Lipner RS, Weng W, Arnold GK, Duffy DF, Holmboe ES. — American Board of Internal Medicine

Presented: Ottawa International Conference on Clinical Competence, March 2008

Background: Internists play a central role in U.S. health care in treatment and diagnosis of multiple conditions and also provide preventive services. Physician performance measurement typically focuses on quality indicators for single conditions and does not reflect a comprehensive view of an internist’s practice.

Aims: To assess the feasibility of measuring quality performance across multiple conditions in an internist's practice using a Web-based tool called the Comprehensive Care Practice Improvement Module.

Methods: Trained third-party auditors abstracted 14,091 patient charts for 58 performance measures among 146 physicians. Targeted chronic conditions were hypertension, diabetes, heart disease and knee or hip osteoarthritis. Acute conditions were low back pain, urinary tract infection, upper respiratory infection and major depression. Counseling, screening and immunization constituted preventive care services. Means with reliabilities (ICC and Cronbach’s α) were computed for each measure.

Results: On average 97 patient charts were audited per practice (SD =10.9) and sufficient patients were attainable for most but not all quality measures. Mean physician performance ranged from 11% (complete foot exam for diabetics) to 86% (documented weight in chart). Process measures such as annual eye exam for diabetics could be measured reliably (R=.85) with 32 patients, whereas outcomes measures such as BP <140/90 mm Hg required more patients (n=82).

Conclusion: It is feasible to reliably measure quality performance in a comprehensive care practice for most but not all conditions. Performance varied widely across conditions within and between physicians. More research on combining measures into composites to increase reliability of the comprehensive assessment is needed.

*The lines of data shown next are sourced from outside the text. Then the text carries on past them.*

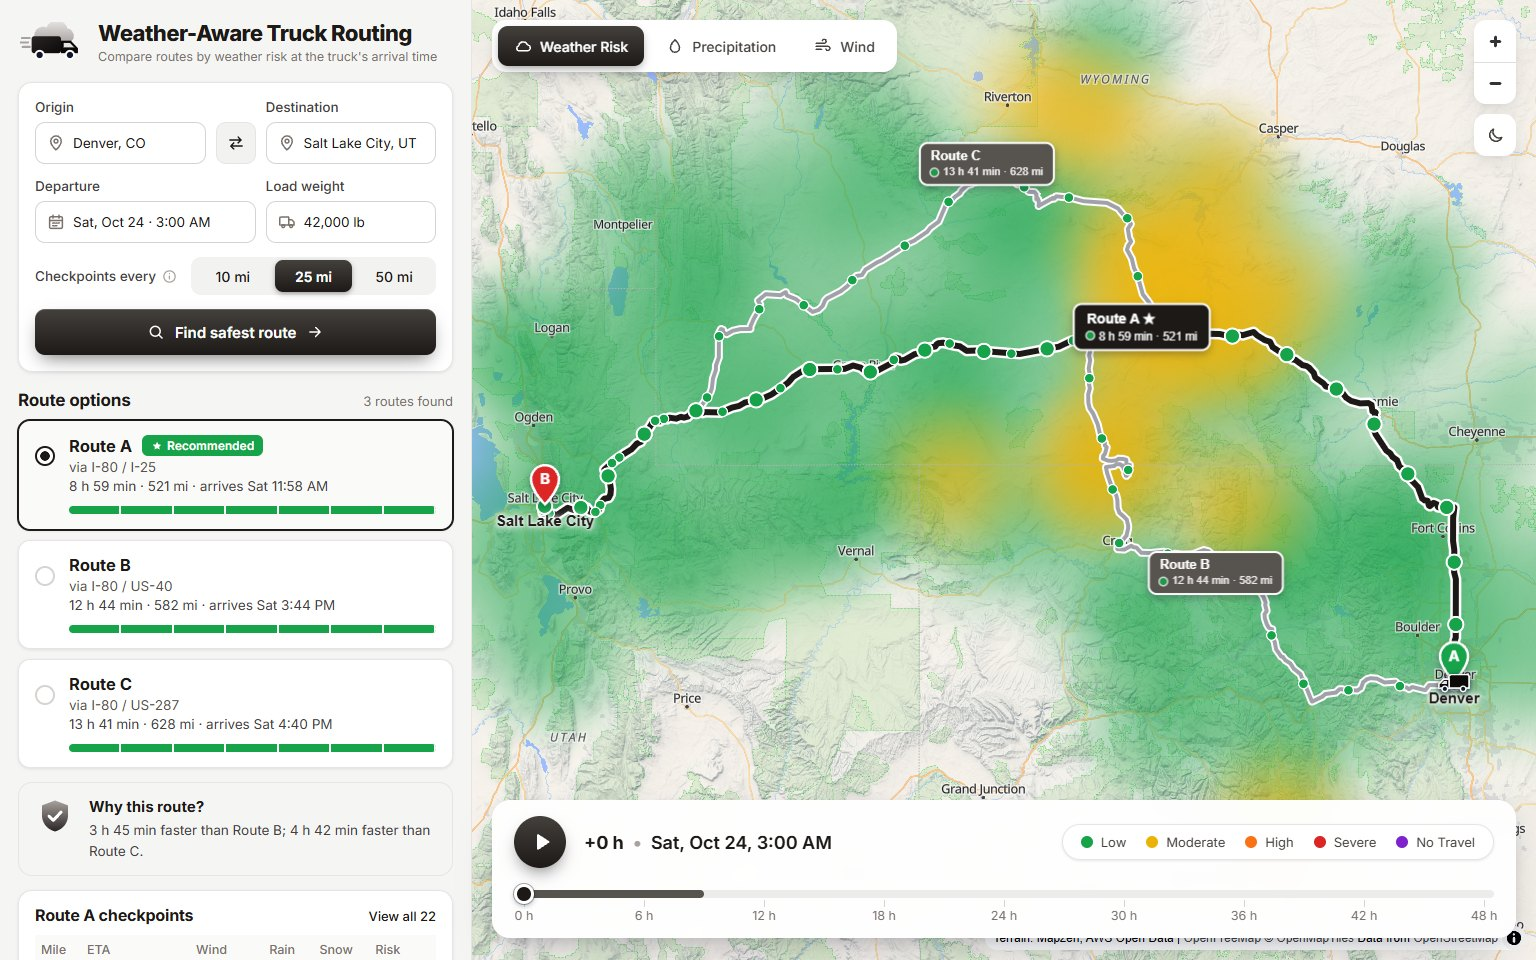
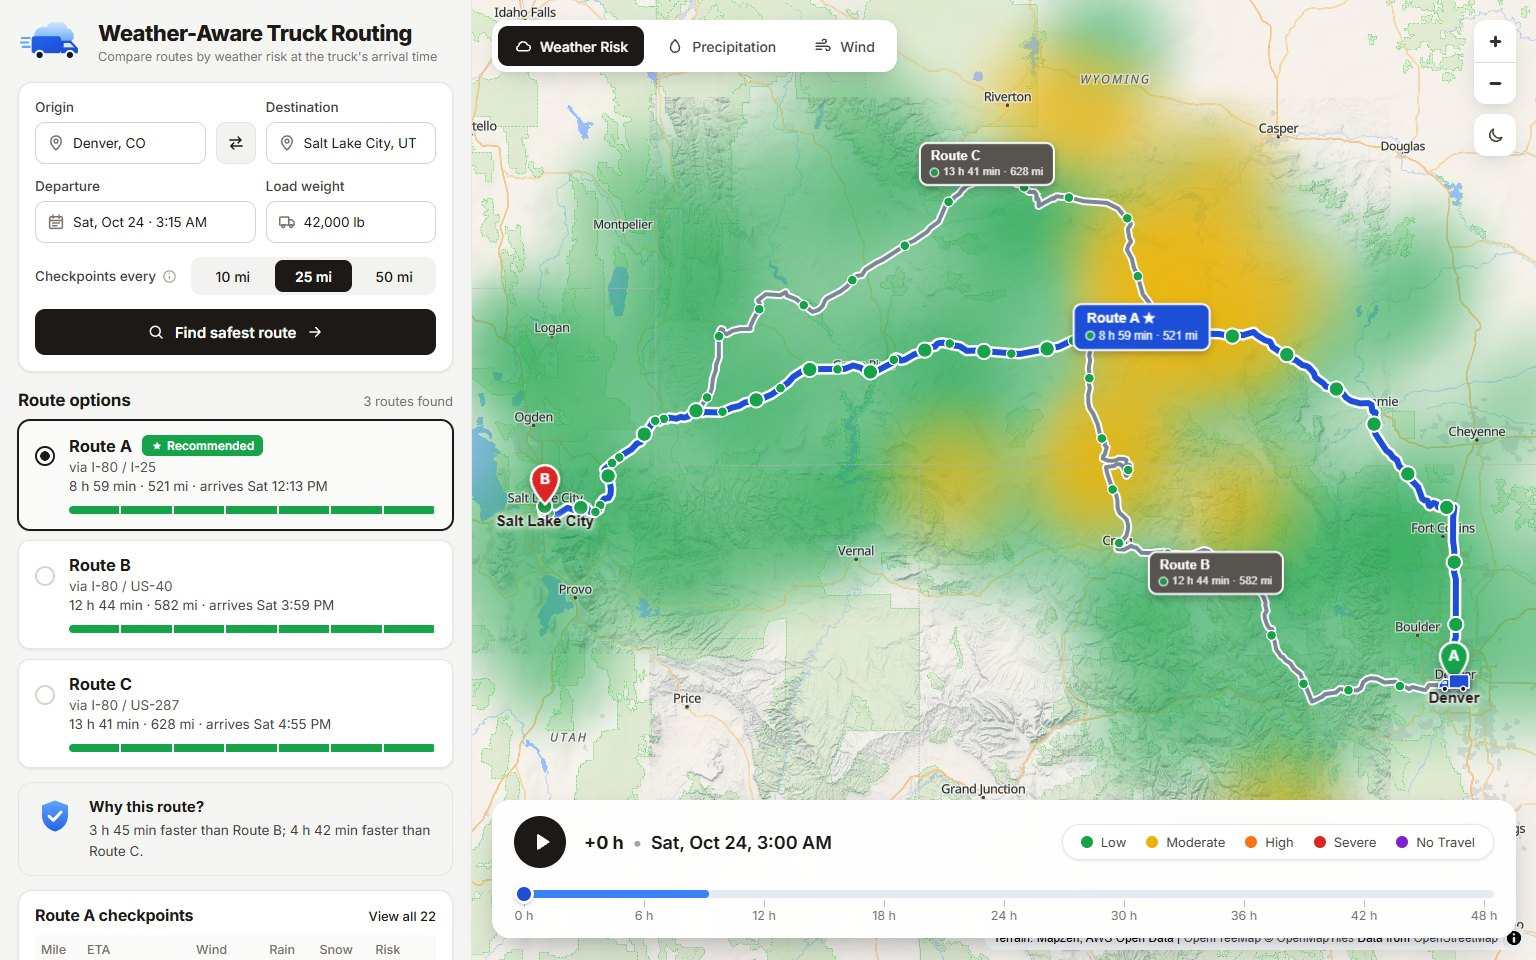
Graphite only for the sidebar and buttons; flat buttons
- Buttons are flat: no gradient sheen, no coloured glow.
- The map keeps its blue: route line, trucks, selected route tag, timeline,
  popup route names; the logo, shield and favicon are blue again.

diff --git a/frontend/src/index.css b/frontend/src/index.css
@@ -13,15 +13,17 @@
   --accent-strong: #0c0a09;
   --accent-soft: #f2f2f0;
   --accent-tint: #e7e5e4;
-  --accent-gradient: linear-gradient(180deg, #44403c 0%, #1c1917 100%);
+  --accent-gradient: #1c1917; /* flat: no sheen */
   --accent-rgb: 28 25 23; /* for glows: rgb(var(--accent-rgb) / alpha) */
   /* Brand (logo, shield) and map route colours. */
-  --brand: #292524;
-  --brand-deep: #0c0a09;
-  --brand-light: #a8a29e;
-  --brand-pale: #e7e5e4;
-  --route-selected: #1c1917;
-  --route-other: #a1a1aa;
+  --brand: #2563eb;
+  --brand-deep: #1d4ed8;
+  --brand-light: #60a5fa;
+  --brand-pale: #dbeafe;
+  /* The map keeps its blue: route line, trucks, selected route tag, timeline. */
+  --map-accent: #1d4ed8;
+  --route-selected: #1d4ed8;
+  --route-other: #7b8794;
   --route-casing: #ffffff;
   --shadow-sm: 0 1px 2px rgba(15, 23, 42, 0.05), 0 1px 3px rgba(15, 23, 42, 0.05);
   --shadow-md: 0 2px 4px rgba(15, 23, 42, 0.04), 0 10px 26px -8px rgba(15, 23, 42, 0.2);
@@ -42,10 +44,10 @@
   --why-border: #e7e5e4;
   --why-title: #1c1917;
   --glass: rgba(255, 255, 255, 0.97);
-  --track: #ececea;
-  --track-progress: #d6d3d1;
-  --trip-window: #57534e;
-  --tick: #d6d3d1;
+  --track: #e4ebf5;
+  --track-progress: #c4d9fb;
+  --trip-window: #3b82f6;
+  --tick: #b8c4d4;
   --tag-bg: #57534e;
   --tag-border: #ffffff;
   --truck: #57534e;
@@ -173,7 +175,7 @@ h1, h2, h3, p { margin: 0; }
   transition: background 0.15s;
 }
 .segmented button:hover { background: var(--accent-tint); }
-.segmented button.on { background: var(--accent-gradient); color: var(--on-accent); font-weight: 600; box-shadow: 0 2px 6px -1px rgb(var(--accent-rgb) / 0.5); }
+.segmented button.on { background: var(--accent-gradient); color: var(--on-accent); font-weight: 600; }
 
 button.primary {
   height: 46px;
@@ -187,7 +189,6 @@ button.primary {
   align-items: center;
   justify-content: center;
   gap: 10px;
-  box-shadow: 0 8px 18px -6px rgb(var(--accent-rgb) / 0.6), inset 0 1px 0 rgba(255, 255, 255, 0.18);
   transition: filter 0.15s, transform 0.05s;
 }
 button.primary:hover { filter: brightness(1.06); }
@@ -361,7 +362,7 @@ button.link:hover { text-decoration: underline; }
   transition: background 0.15s;
 }
 .layer-switch button:hover { background: var(--surface-hover); }
-.layer-switch button.on { background: var(--accent-gradient); color: var(--on-accent); box-shadow: 0 4px 10px -3px rgb(var(--accent-rgb) / 0.55); }
+.layer-switch button.on { background: var(--accent-gradient); color: var(--on-accent); }
 
 .maplibregl-ctrl-top-right .maplibregl-ctrl { margin: 20px 20px 0 0; }
 .maplibregl-ctrl-group:not(:empty) { border-radius: 12px; box-shadow: var(--shadow-md); overflow: hidden; }
@@ -396,7 +397,7 @@ button.link:hover { text-decoration: underline; }
 .truck-marker {
   color: var(--truck); line-height: 0; filter: drop-shadow(0 2px 3px rgba(15, 23, 42, 0.35)); cursor: default;
 }
-.truck-marker.selected { color: var(--accent-strong); z-index: 3; }
+.truck-marker.selected { color: var(--map-accent); z-index: 3; }
 .truck-marker.west svg { transform: scaleX(-1); }
 .route-tag {
   display: flex; flex-direction: column; align-items: flex-start; gap: 1px; padding: 4px 10px 5px;
@@ -406,7 +407,7 @@ button.link:hover { text-decoration: underline; }
 }
 .route-tag-meta { display: inline-flex; align-items: center; gap: 5px; font-size: 11px; font-weight: 500; opacity: 0.88; }
 .route-tag-meta i { width: 7px; height: 7px; border-radius: 50%; box-shadow: 0 0 0 1.5px rgba(255, 255, 255, 0.85); }
-.route-tag.selected { background: var(--accent); color: var(--on-accent); padding: 5px 12px 6px; font-size: 14px; z-index: 2; }
+.route-tag.selected { background: var(--map-accent); color: #fff; padding: 5px 12px 6px; font-size: 14px; z-index: 2; }
 .route-tag.selected .route-tag-meta { font-size: 11.5px; opacity: 0.95; }
 
 /* Checkpoint popup */
@@ -424,7 +425,7 @@ button.link:hover { text-decoration: underline; }
 .cp-popup.maplibregl-popup-anchor-right .maplibregl-popup-tip { border-left-color: var(--surface); }
 .cp-popup .maplibregl-popup-close-button { top: 6px; right: 8px; font-size: 20px; color: var(--faint); }
 .cp-popup .maplibregl-popup-close-button:hover { background: none; color: var(--text); }
-.cp-route { margin: 0 24px 2px 0; font-size: 11.5px; font-weight: 600; color: var(--accent); text-transform: uppercase; letter-spacing: 0.04em; }
+.cp-route { margin: 0 24px 2px 0; font-size: 11.5px; font-weight: 600; color: var(--map-accent); text-transform: uppercase; letter-spacing: 0.04em; }
 .cp-head { margin: 0 24px 10px 0; font-size: 13.5px; font-weight: 600; color: var(--text); }
 .cp-row { display: grid; grid-template-columns: 18px 54px auto; align-items: center; gap: 8px; padding: 3px 0; font-size: 13px; }
 .cp-row svg, .cp-label { color: var(--text-3); }
@@ -456,7 +457,6 @@ button.link:hover { text-decoration: underline; }
   border-radius: 50%;
   background: var(--accent-gradient);
   color: var(--on-accent);
-  box-shadow: 0 8px 18px -6px rgb(var(--accent-rgb) / 0.65);
 }
 .forecast-label { display: flex; align-items: baseline; gap: 9px; font-size: 18px; font-weight: 600; white-space: nowrap; }
 .forecast-label strong { font-weight: 700; }
@@ -485,11 +485,11 @@ button.link:hover { text-decoration: underline; }
 .track input[type="range"]::-moz-range-track { height: 24px; background: transparent; }
 .track input[type="range"]::-webkit-slider-thumb {
   -webkit-appearance: none; width: 20px; height: 20px; margin-top: 2px; border-radius: 50%;
-  background: var(--accent); border: 3px solid var(--surface); box-shadow: 0 0 0 1px rgb(var(--accent-rgb) / 0.35), 0 2px 6px rgba(15, 23, 42, 0.35);
+  background: var(--map-accent); border: 3px solid var(--surface); box-shadow: 0 1px 3px rgba(15, 23, 42, 0.35);
 }
 .track input[type="range"]::-moz-range-thumb {
   width: 14px; height: 14px; border-radius: 50%;
-  background: var(--accent); border: 3px solid var(--surface); box-shadow: 0 0 0 1px rgb(var(--accent-rgb) / 0.35), 0 2px 6px rgba(15, 23, 42, 0.35);
+  background: var(--map-accent); border: 3px solid var(--surface); box-shadow: 0 1px 3px rgba(15, 23, 42, 0.35);
 }
 .track input[type="range"]:focus-visible { outline: 2px solid rgb(var(--accent-rgb) / 0.35); outline-offset: 3px; border-radius: 6px; }
 .tick-labels { position: relative; height: 20px; margin-top: 2px; font-size: 12.5px; color: var(--muted); }
@@ -498,11 +498,6 @@ button.link:hover { text-decoration: underline; }
 /* ---------- Dark theme ---------- */
 :root[data-theme="dark"] {
   --on-accent: #1c1917;
-  --shield-check: #1c1917;
-  --brand: #a8a29e;
-  --brand-deep: #78716c;
-  --brand-light: #d6d3d1;
-  --brand-pale: #e7e5e4;
   --bg: #111110;
   --panel: #1a1a19;
   --surface: #1a1a19;
@@ -522,10 +517,11 @@ button.link:hover { text-decoration: underline; }
   --accent-strong: #fafaf9;
   --accent-soft: #262524;
   --accent-tint: #302e2c;
-  --accent-gradient: linear-gradient(180deg, #fafaf9 0%, #d6d3d1 100%);
+  --accent-gradient: #e7e5e4; /* flat: no sheen */
   --accent-rgb: 231 229 228;
-  --route-selected: #f5f5f4;
-  --route-other: #8a8580;
+  --map-accent: #3b82f6;
+  --route-selected: #3b82f6;
+  --route-other: #8191a8;
   --route-casing: #111110;
   --swap-border: #2f2d2b;
   --radio-border: #4a4744;
@@ -537,8 +533,8 @@ button.link:hover { text-decoration: underline; }
   --why-title: #f5f5f4;
   --glass: rgba(26, 26, 25, 0.95);
   --track: #2a2928;
-  --track-progress: #4a4744;
-  --trip-window: #d6d3d1;
+  --track-progress: #23447c;
+  --trip-window: #3b82f6;
   --tick: #4a4744;
   --tag-bg: #44403c;
   --tag-border: #d6d3d1;
@@ -555,7 +551,7 @@ button.link:hover { text-decoration: underline; }
   --risk-tint-3: rgba(239, 68, 68, 0.2); --risk-tint-4: rgba(168, 85, 247, 0.22);
   color-scheme: dark;
 }
-:root[data-theme="dark"] .truck-marker.selected { color: #fafaf9; }
+:root[data-theme="dark"] .truck-marker.selected { color: #60a5fa; }
 
 /* MapLibre's own controls: dark surfaces, light icons. */
 :root[data-theme="dark"] .maplibregl-ctrl-group { background: var(--surface); }

diff --git a/frontend/src/components/MapView.tsx b/frontend/src/components/MapView.tsx
@@ -70,8 +70,8 @@ function routeColors() {
   const read = (name: string, fallback: string) => css.getPropertyValue(name).trim() || fallback;
   return {
     casing: read("--route-casing", "#ffffff"),
-    selected: read("--route-selected", "#1c1917"),
-    other: read("--route-other", "#a1a1aa"),
+    selected: read("--route-selected", "#1d4ed8"),
+    other: read("--route-other", "#7b8794"),
     checkpointStroke: read("--route-casing", "#ffffff"),
   };
 }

For more information about this presentation, please contact Research@abim.org.